Below are some records; return each one exactly as written.

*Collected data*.
################

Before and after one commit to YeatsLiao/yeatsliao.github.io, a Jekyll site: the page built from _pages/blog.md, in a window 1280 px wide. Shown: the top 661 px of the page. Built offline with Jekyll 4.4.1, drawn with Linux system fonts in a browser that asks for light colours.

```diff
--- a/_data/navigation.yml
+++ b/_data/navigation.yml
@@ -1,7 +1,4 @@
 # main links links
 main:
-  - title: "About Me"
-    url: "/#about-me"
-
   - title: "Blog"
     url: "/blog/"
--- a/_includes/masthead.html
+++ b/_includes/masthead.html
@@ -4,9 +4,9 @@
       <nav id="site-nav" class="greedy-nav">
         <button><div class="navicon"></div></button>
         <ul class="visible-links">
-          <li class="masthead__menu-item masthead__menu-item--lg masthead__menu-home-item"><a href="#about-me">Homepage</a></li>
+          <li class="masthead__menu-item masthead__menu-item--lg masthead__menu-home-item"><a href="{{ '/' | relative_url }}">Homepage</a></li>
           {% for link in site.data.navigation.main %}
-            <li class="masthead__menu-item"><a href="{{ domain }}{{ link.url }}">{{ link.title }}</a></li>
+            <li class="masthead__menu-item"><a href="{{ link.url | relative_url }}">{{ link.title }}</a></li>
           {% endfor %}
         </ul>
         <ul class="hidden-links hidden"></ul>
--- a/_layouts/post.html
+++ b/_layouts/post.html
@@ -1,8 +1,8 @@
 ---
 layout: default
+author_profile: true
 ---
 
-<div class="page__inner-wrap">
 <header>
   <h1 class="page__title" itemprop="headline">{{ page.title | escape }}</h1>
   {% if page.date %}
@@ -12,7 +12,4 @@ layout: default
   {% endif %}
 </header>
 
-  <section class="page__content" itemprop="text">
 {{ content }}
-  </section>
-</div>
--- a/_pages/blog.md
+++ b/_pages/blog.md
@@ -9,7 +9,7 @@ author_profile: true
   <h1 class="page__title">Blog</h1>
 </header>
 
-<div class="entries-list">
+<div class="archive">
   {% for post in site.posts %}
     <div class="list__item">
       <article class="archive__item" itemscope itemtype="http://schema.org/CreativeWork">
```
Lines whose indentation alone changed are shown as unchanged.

################

*SOLUTION FOR THIS PROBLEM*.
Before and after one commit to YeatsLiao/yeatsliao.github.io, a Jekyll site: the page built from _pages/blog.md, in a window 1280 px wide. Shown: the top 661 px of the page. Built offline with Jekyll 4.4.1, drawn with Linux system fonts in a browser that asks for light colours.

```diff
--- a/_data/navigation.yml
+++ b/_data/navigation.yml
@@ -1,7 +1,4 @@
 # main links links
 main:
-  - title: "About Me"
-    url: "/#about-me"
-
   - title: "Blog"
     url: "/blog/"
--- a/_includes/masthead.html
+++ b/_includes/masthead.html
@@ -4,9 +4,9 @@
       <nav id="site-nav" class="greedy-nav">
         <button><div class="navicon"></div></button>
         <ul class="visible-links">
-          <li class="masthead__menu-item masthead__menu-item--lg masthead__menu-home-item"><a href="#about-me">Homepage</a></li>
+          <li class="masthead__menu-item masthead__menu-item--lg masthead__menu-home-item"><a href="{{ '/' | relative_url }}">Homepage</a></li>
           {% for link in site.data.navigation.main %}
-            <li class="masthead__menu-item"><a href="{{ domain }}{{ link.url }}">{{ link.title }}</a></li>
+            <li class="masthead__menu-item"><a href="{{ link.url | relative_url }}">{{ link.title }}</a></li>
           {% endfor %}
         </ul>
         <ul class="hidden-links hidden"></ul>
--- a/_layouts/post.html
+++ b/_layouts/post.html
@@ -1,8 +1,8 @@
 ---
 layout: default
+author_profile: true
 ---
 
-<div class="page__inner-wrap">
 <header>
   <h1 class="page__title" itemprop="headline">{{ page.title | escape }}</h1>
   {% if page.date %}
@@ -12,7 +12,4 @@ layout: default
   {% endif %}
 </header>
 
-  <section class="page__content" itemprop="text">
 {{ content }}
-  </section>
-</div>
--- a/_pages/blog.md
+++ b/_pages/blog.md
@@ -9,7 +9,7 @@ author_profile: true
   <h1 class="page__title">Blog</h1>
 </header>
 
-<div class="entries-list">
+<div class="archive">
   {% for post in site.posts %}
     <div class="list__item">
       <article class="archive__item" itemscope itemtype="http://schema.org/CreativeWork">
```
Lines whose indentation alone changed are shown as unchanged.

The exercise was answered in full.